JpGU-AGU Joint Meeting 2020

Presentation information

[E] Poster

P (Space and Planetary Sciences ) » P-EM Solar-Terrestrial Sciences, Space Electromagnetism & Space Environment

[P-EM12] Coupling Processes in the Atmosphere-Ionosphere System

convener:Huixin Liu(Earth and Planetary Science Division, Kyushu University SERC, Kyushu University), Yuichi Otsuka(Institute for Space-Earth Environmental Research, Nagoya University), Yue Deng(University of Texas at Arlington), Loren Chang(Institute of Space Science, National Central University)

[PEM12-P11] Atmospheric wave propagation observed by GNSS-TEC: Fireball explosion and atmospheric mode

*Ai Matsushita1, Kosuke Heki1 (1.Hokkaido University Graduate School of Science)

Keywords:TEC, GPS, QZSS

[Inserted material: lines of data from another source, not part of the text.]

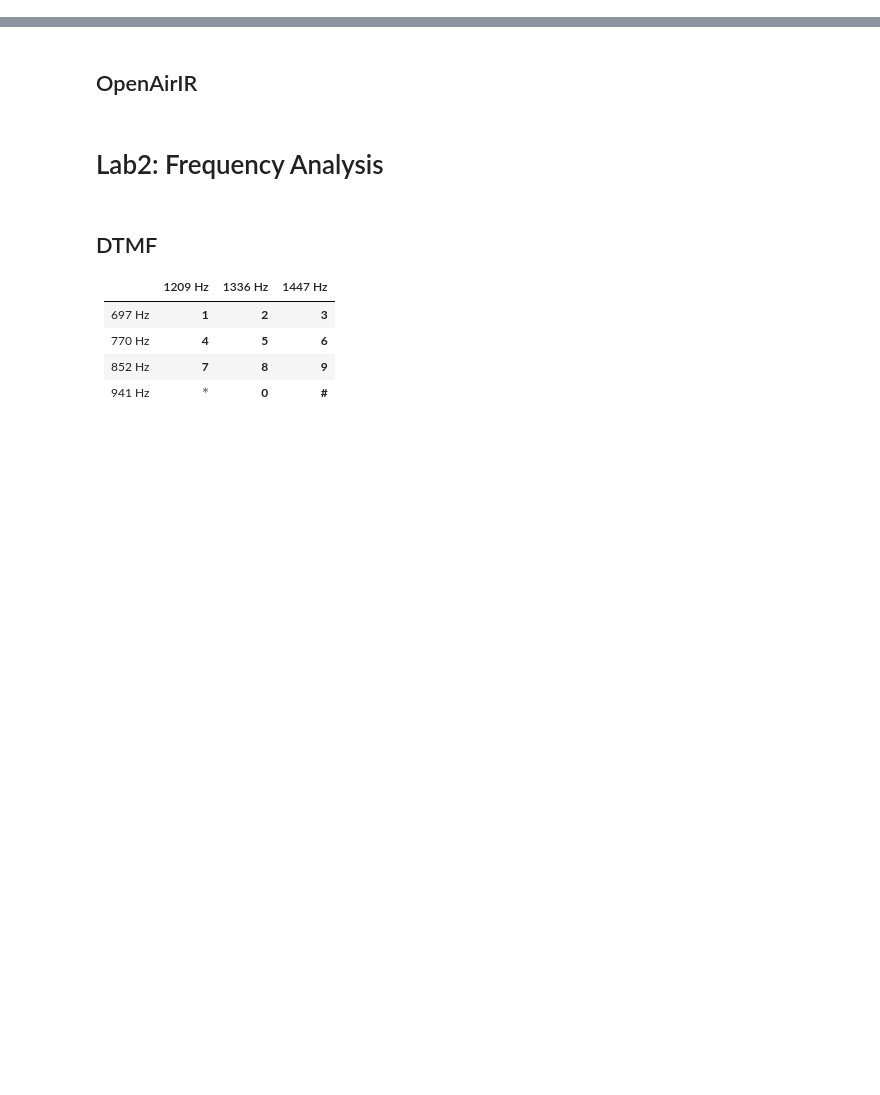
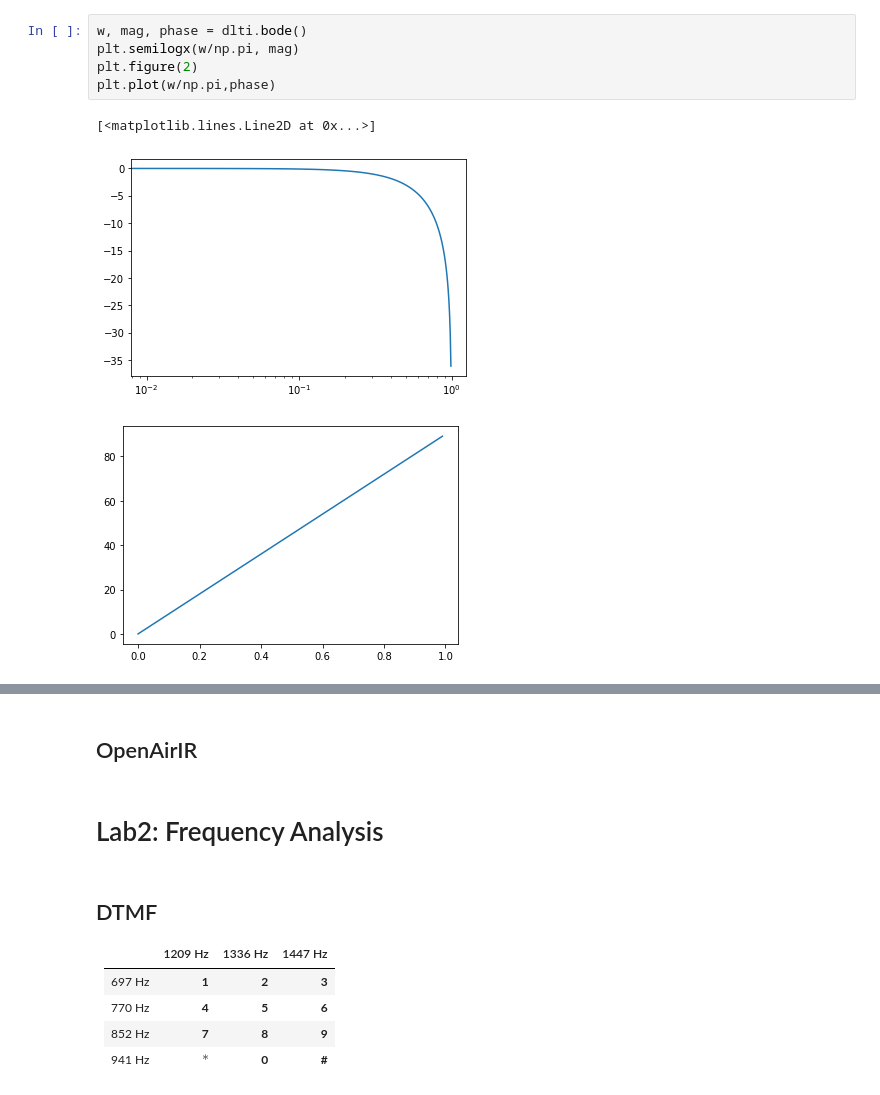
Before and after one commit to chenshuo/notes, a Jupyter notebook: notebooks/DSP_Labs.ipynb, the cells around one changed output, grey strips where cells are left out. Saved outputs shown, nothing was run; the diff lists cells and outputs as text; blank space fills up the shorter version.

```diff
--- a/notebooks/DSP_Labs.ipynb
+++ b/notebooks/DSP_Labs.ipynb
@@ -97,0 +168,9 @@ Poles: []
+# %%
+w, mag, phase = dlti.bode()
+plt.semilogx(w/np.pi, mag)
+plt.figure(2)
+plt.plot(w/np.pi,phase)
+# %% [output]
+[<matplotlib.lines.Line2D at 0x...>]
+[figure, added]
+[figure, added]
```
Also changed, not shown: parts of 91 cells of this notebook.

The electron distribution in the ionosphere is often disturbed by various phenomena in the atmosphere. They are observed as changes in TEC (Total Electron Content) along line-of-sight connecting GNSS (Global Navigation Satellite System) satellites and receivers. For example, large meteorites entering the Earth’s atmosphere often explode and are recognized as fireballs. Sound waves and internal gravity waves excited by them propagate through the atmosphere, reach the ionospheric F region, and change TEC. A fireball appeared near Chelyabinsk, Russia, on February 15, 2013, one of the largest fireball events in the observation history, made significant disturbance signals in TEC observed with multiple GPS satellites and ground receivers. In our study, we first confirm the TEC signals in the 2013 Chelyabinsk event, and then look for the TEC disturbance signals following the emergence of a large-scale fireball over the Bering Sea in December 2018 using data from nearby GNSS stations. We found temporary positive TEC changes and continuous TEC fluctuations shortly after the fireball event. Although the numbers of satellites and stations were not sufficient, these signals are considered to have originated from this fireball event.

Next we obtained continuous TEC records in 2019 using the QZSS (Quasi-Zenith Satellite System) geostationary satellite (PRN07), which enables long-term stable TEC observations in and around Japan. We performed preliminary investigations to detect various kinds of TEC disturbances. First, we conducted spectral analysis of the QZSS-TEC time series with various time windows. As a result, we identified peaks such as the diurnal changes and its harmonics, and the rotation period of the sun. Ground observations of gravimeters and broadband seismometers revealed incessant excitation of the Earth's free oscillations. It was also found that the two components having periods close to the atmospheric modes with periods of 3- 4 minutes have significantly larger amplitudes than other components. This suggests the coupling between the solid earth and the atmosphere. It is possible that there are same frequency components in TEC variations, but it has not yet been confirmed. In this study, we examine if we can detect weak atmospheric modes by using continuous QZSS-TEC data.